After surviving the toboggan gauntlet I walked on where sledge marks ceased and footprint started to vanish. I encountered a dog walker who, or rather who’s dog had decided to head back and two teenagers struggling to have a smoke. The determination of the smoking species never fails to amaze me! Beyond them was a new, untainted and unexplored landscape. Behind my scarf, fully zipped and hooded up jacket, I breathed out and smiled.

As I moved away from the village and towards the moor a Kestrel kept ahead of me. Keeping a consistent distance of ten, fifteen metres in front. Was this male hoping I’d flush out some prey? Or maybe I was helping him pass a slow day, watching me as I stumbled in and out of waist deep snow drifts. “Stumble Trip, stumble trip, stumble trip” a line from my children’s favourite book ‘We’re Going on a Bear Hunt’ was looping in my head like a broken record. Our children would certainly be amused as I inelegantly pushed forward, but in The

Beast, nobody can see you fall, and if nobody sees you fall (again and again) did it actually

even happen? I was headed towards Burley Moor which is part of the wider Rombald’s Moor. Rombald’s

Moor is a collection of other, smaller moors which also include Addingham, Baildon, Bingley, Hawksworth, Ilkley and Morton Moors. There’s evidence of human activity here from the late Neolithic and bronze age, with over four hundred recorded stone carvings scattered throughout.

I hesitantly made my ascent up towards Burley Moor. Hesitant not because of the conditions but because a large 4×4 was sliding and skidding all over the road that stood between me and the moorland. A vision of this tank-sized status symbol tumbling down the bank and onto me was powerful enough for me to freeze until the danger passed.

In Summer the scene here would be a patchwork of purple heather, light grey rock, luminous bracken and a healthy variety of spectacular grasses. This varied terrain would be divided up by erratic, nonsensical pathways all formed by greedy sheep and lost humans. On this March day though, it was another world.

Upon reaching the top of the moor, the wind jumped up to a new level. This was wind you could turn your back to and sit on as if sitting on an invisible chair. Until the gusts switched that is and you found yourself or rather your posterior landing with some force on the white powder. The inevitability of a bruised backside, however, wasn’t enough to deter me from repeating this novel action again and again… and again!

As remarkable as sitting on the wind was, there was something else here that was even more spellbinding. Something that would distract me further, leading me to forget about the cold, the wind and the time I told my family I would be home! They were sculptures, immaculate, pristine and reminiscent of the great, late Henry Moore himself. But these idiosyncratic forms that would have collectors and curators salivating were not formed by human hands, they were shaped by the wind, by the Beast.

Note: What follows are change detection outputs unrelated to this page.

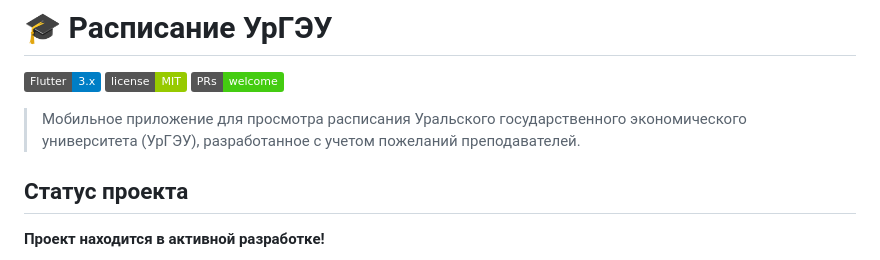
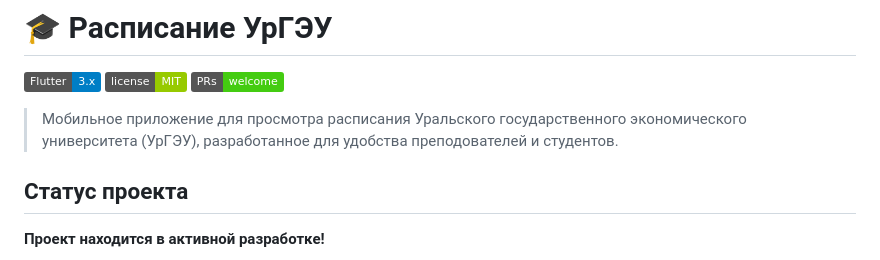
Before and after one commit to itschillipill/usue_schedule, a Markdown page: README.md, the part around the change. Rendered like a GitHub page; badges without logos.

```diff
--- a/README.md
+++ b/README.md
@@ -4,7 +4,7 @@
 [![License](https://img.shields.io/badge/license-MIT-green.svg)](LICENSE)
 [![PRs Welcome](https://img.shields.io/badge/PRs-welcome-brightgreen.svg)](https://github.com/itschillipill/usue_schedule/pulls)
 
-> Мобильное приложение для просмотра расписания Уральского государственного экономического университета (УрГЭУ), разработанное с учетом пожеланий преподавателей.
+> Мобильное приложение для просмотра расписания Уральского государственного экономического университета (УрГЭУ), разработанное для удобства преподователей и студентов.
 
 ## Статус проекта
 
```
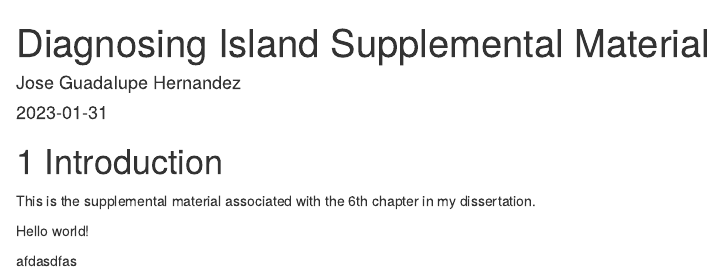
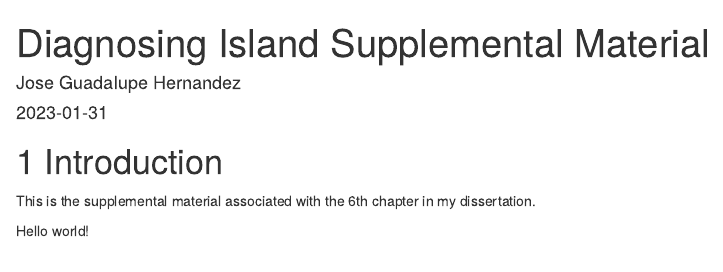
Before and after one commit to jgh9094/Diagnosing-Island-Structures, an R Markdown document (index.Rmd): the page in a window 1100 px wide, from its top. Rendered offline with R 4.5, knitr and Pandoc, with nearby package versions; drawn as R Markdown's standard HTML page in place of the format the file asks for; a font, style sheet, LaTeX package, included part or bibliography that could not be used is replaced or left out.

Commit message:
debugging

```diff
--- a/index.Rmd
+++ b/index.Rmd
@@ -21,6 +21,3 @@ knitr::opts_chunk$set(echo = TRUE)
 This is the supplemental material associated with the 6th chapter in my dissertation.
 
 Hello world!
-
-
-afdasdfas
```
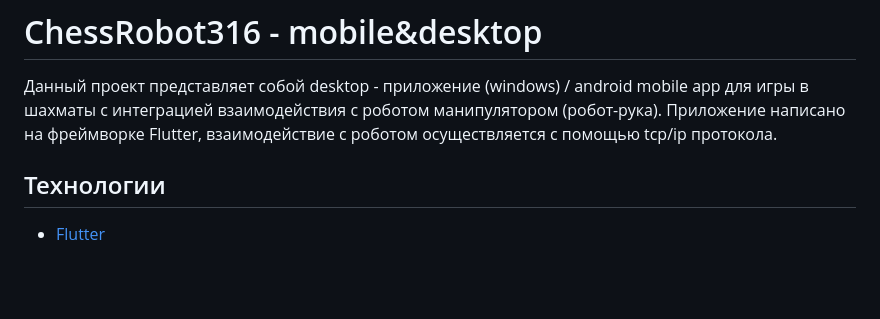
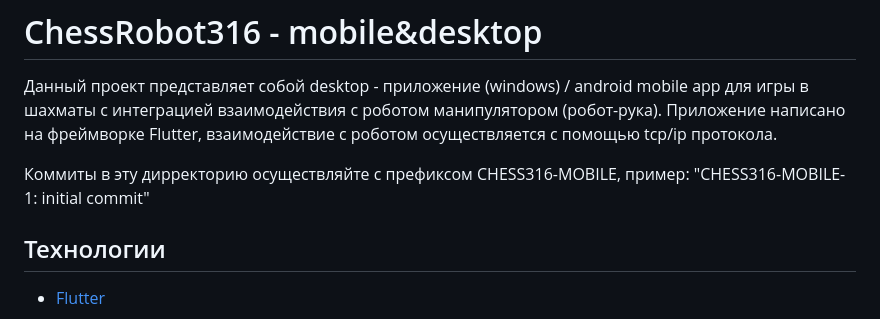
Before and after one commit to jfunfor/chess_robot, a Markdown page: mobile_and_desktop/README.md, the part around the change. GitHub-like rendering; blank space fills up the shorter version.

Commit message:
CHESS316-MOBILE-1: initial commit

```diff
--- a/mobile_and_desktop/README.md
+++ b/mobile_and_desktop/README.md
@@ -1,5 +1,7 @@
 # ChessRobot316 - mobile&desktop
 Данный проект представляет собой desktop - приложение (windows) / android mobile app для игры в шахматы с интеграцией взаимодействия с роботом манипулятором (робот-рука). Приложение написано на фреймворке Flutter, взаимодействие с роботом осуществляется с помощью tcp/ip протокола.
+
+Коммиты в эту дирректорию осуществляйте с префиксом CHESS316-MOBILE, пример: "CHESS316-MOBILE-1: initial commit"
 
 ## Технологии
 - [Flutter](https://flutter.dev)
```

Smooth curves, sharp ridges and piercing lines followed the contours of the drystone wall ahead. The irregular gaps between Yorkshire stone creating erratic, unique and ephemeral forms. The strength and frequency of the winds were starting to wain but I was losing the light. With no time to waste I hurriedly devoured each wild sculpture with eyes and camera. I was like a beachcomber rushing to salvage as much treasure as possible before the tide reclaimed it.

Before I knew it, it was dark and I’d missed tea (particularly ominous as I’m usually the cook!). Notions of wilderness evaporated with the light as the neon glow from surrounding towns and suburbs moved in and the winds faded. Tomorrow would bring back some more familiarity, more explorers and the illusion would be shattered. And with the bubble burst, I Skyped home to let my family know I was running late. I was no Scott or Hemingway, no Livingstone, but maybe I had caught a glimmer of a fleeting landscape that no one else would or could ever see again.